The efficient use of water resources in agriculture requires adequately quantifying the water use, i.e. ET, which represents the main consumptive use of water in agricultural production. ET represents direct response in terms of water losses from the field as a function of soil, water, and crop management and climatic conditions and is a powerful indicator of crop water productivity. Therefore, it is important to understand and accurately quantify ETc, which further can help farmers to use reliable information and tools to make better irrigation decisions. This bulletin describes the basic concept of evapotranspiration and defines the major difference between commonly used ET terms, mainly PET, ETref, and ETc. A common understanding of these terms will help to understand the fundamental ET process and to better communication among producers, extension educators, and researchers.

3-Step Body Condition Scoring (BCS) for Range Cattle

Body condition scores or BCS are a systematic approach to quantifying the energy reserves of beef cattle grazing on rangeland and pastureland.  Changes in these fat and muscle reserves are visually noticeable and are an indication of the nutritional status of the animal, rangeland forage conditions, and reproductive performance.  Key times to score cattle are prior to calving, prior to breeding, and at weaning.  This is often done 100 days before calving and 60 days before breeding.  Body condition of beef cattle are judged on a scale of 1-9 (with 1 being emaciated, 5 being ideal, and 9 being obese).  This 3-step guide is an easy to use and practical approach to determining body condition scores of cattle and will assist ranchers in making management decisions.

Use of Pseudomonas fluorscens as a bioherbicide for cheatgrass and other invasive winter annual grass control

Work over the past 15 years has identified unique strains of the ubiquitous soil bacteria Pseudomonas flourescens to control invasive annual grasses. These strains were originally identified from wheat fields in Washington with annual grass injury. From those, specific strains were identified that are reported to only affect certain invasive annual grasses. These strains colonize intercellular space in the roots of the target invasive annual grass and reduce plant growth by inhibiting root cell membrane production. This results in stunting of the target plant. There are currently two strains potentially being utilized as bioherbicides, D7 and ACK55.

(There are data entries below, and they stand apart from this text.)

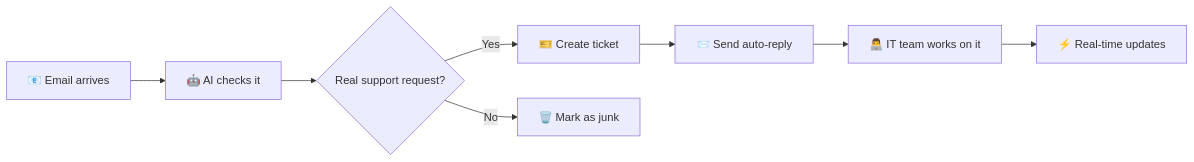
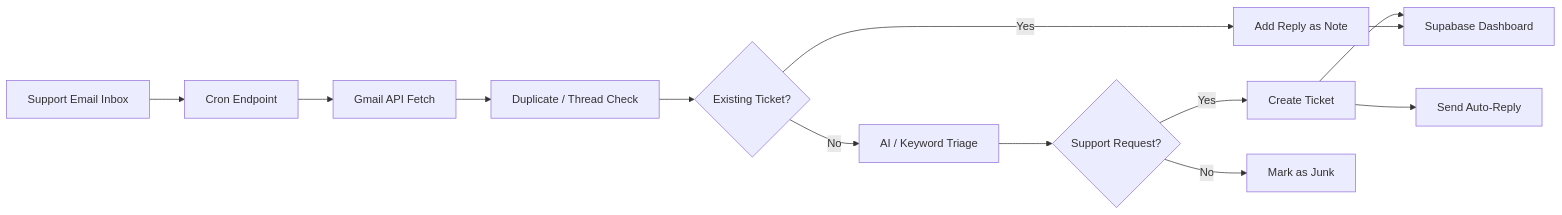
One commit to sxmuel-py/cis-support-pro changed the diagram in README.md. Above: the diagram before and after it, drawn with Mermaid. The commit also changed other lines of this file, not shown here.

````diff
--- a/README.md
+++ b/README.md
@@ -120,10 +73,15 @@
 ```mermaid
 graph LR
-    A[📧 Email arrives] --> B[🤖 AI checks it]
-    B --> C{Real support request?}
-    C -->|Yes| D[🎫 Create ticket]
-    C -->|No| E[🗑️ Mark as junk]
-    D --> F[📨 Send auto-reply]
-    F --> G[👨‍💻 IT team works on it]
-    G --> H[⚡ Real-time updates]
+    A[Support Email Inbox] --> B[Cron Endpoint]
+    B --> C[Gmail API Fetch]
+    C --> D[Duplicate / Thread Check]
+    D --> E{Existing Ticket?}
+    E -->|Yes| F[Add Reply as Note]
+    E -->|No| G[AI / Keyword Triage]
+    G --> H{Support Request?}
+    H -->|Yes| I[Create Ticket]
+    H -->|No| J[Mark as Junk]
+    I --> K[Send Auto-Reply]
+    I --> L[Supabase Dashboard]
+    F --> L
 ```
````
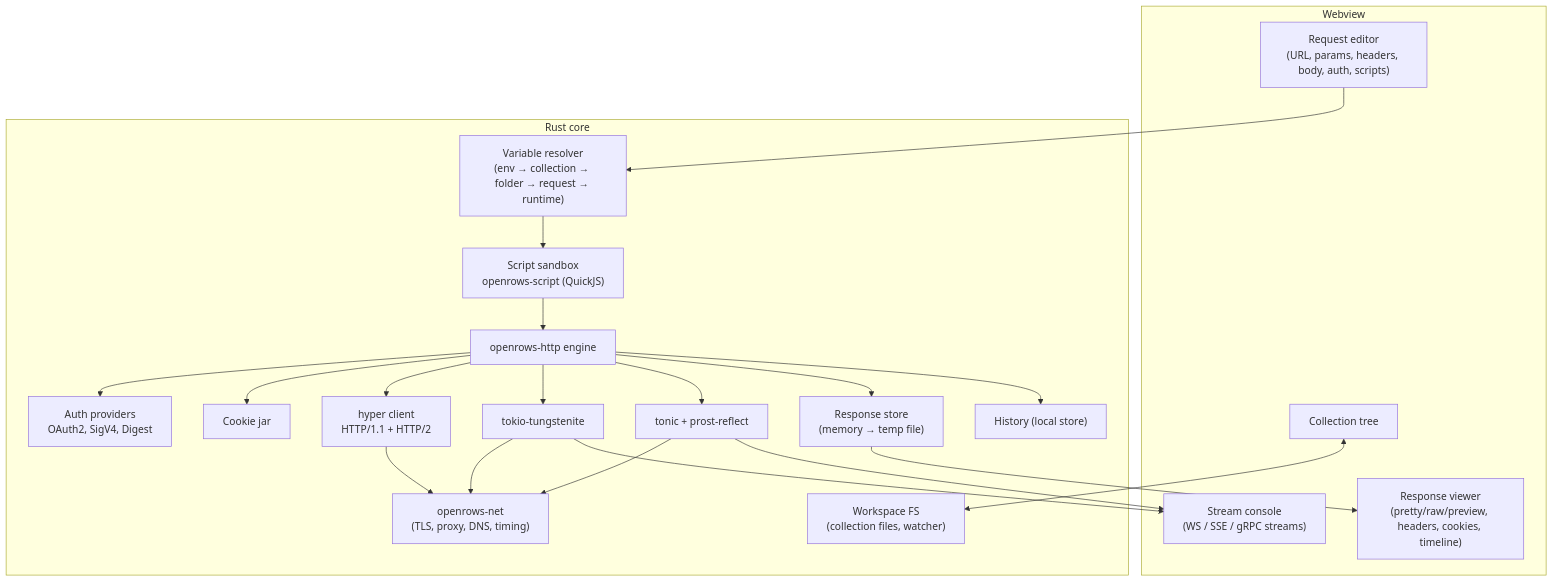
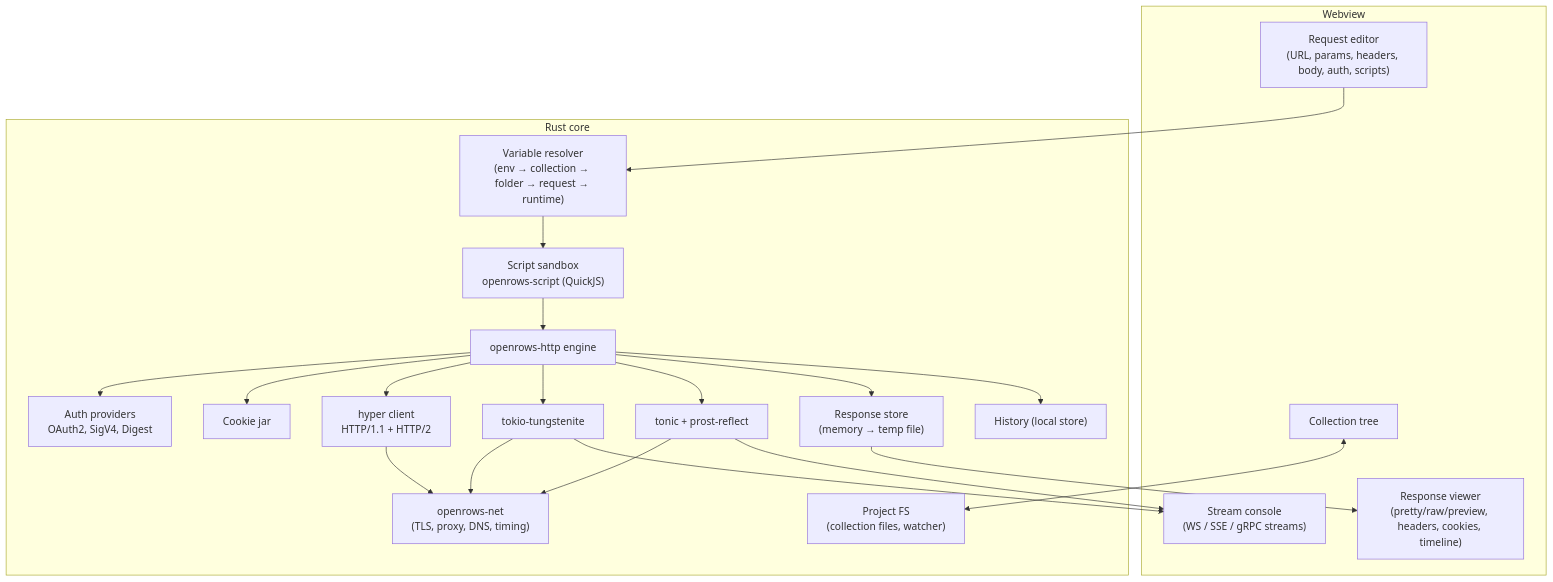
The first of 3 diagrams in docs/11-api-client.md (theetaz/open-rows), drawn with Mermaid before and after one commit. The commit also changed other lines of this file and 112 other files, not shown here.

````diff
--- a/docs/11-api-client.md
+++ b/docs/11-api-client.md
@@ -27,39 +27,39 @@
 ```mermaid
 flowchart TB
     subgraph ui["Webview"]
         reqEd["Request editor<br/>(URL, params, headers, body, auth, scripts)"]
         resV["Response viewer<br/>(pretty/raw/preview, headers, cookies, timeline)"]
         stream["Stream console<br/>(WS / SSE / gRPC streams)"]
         coll["Collection tree"]
     end
     subgraph core["Rust core"]
-        ws["Workspace FS<br/>(collection files, watcher)"]
+        ws["Project FS<br/>(collection files, watcher)"]
         res["Variable resolver<br/>(env → collection → folder → request → runtime)"]
         scr["Script sandbox<br/>openrows-script (QuickJS)"]
         eng["openrows-http engine"]
         h1["hyper client<br/>HTTP/1.1 + HTTP/2"]
         wsk["tokio-tungstenite"]
         grpc["tonic + prost-reflect"]
         auth["Auth providers<br/>OAuth2, SigV4, Digest"]
         jar["Cookie jar"]
         net["openrows-net<br/>(TLS, proxy, DNS, timing)"]
         store["Response store<br/>(memory → temp file)"]
         hist["History (local store)"]
     end
     coll <--> ws
     reqEd --> res
     res --> scr
     scr --> eng
     eng --> auth
     eng --> jar
     eng --> h1
     eng --> wsk
     eng --> grpc
     h1 --> net
     wsk --> net
     grpc --> net
     eng --> store --> resV
     eng --> hist
     wsk --> stream
     grpc --> stream
 ```
````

2017 Resource Catalog

Publications listed in this catalog are available from the University of Wyoming College of Agriculture and Natural Resources through the University of Wyoming Extension and the Wyoming Agricultural Experiment Station. The catalog is updated throughout the year.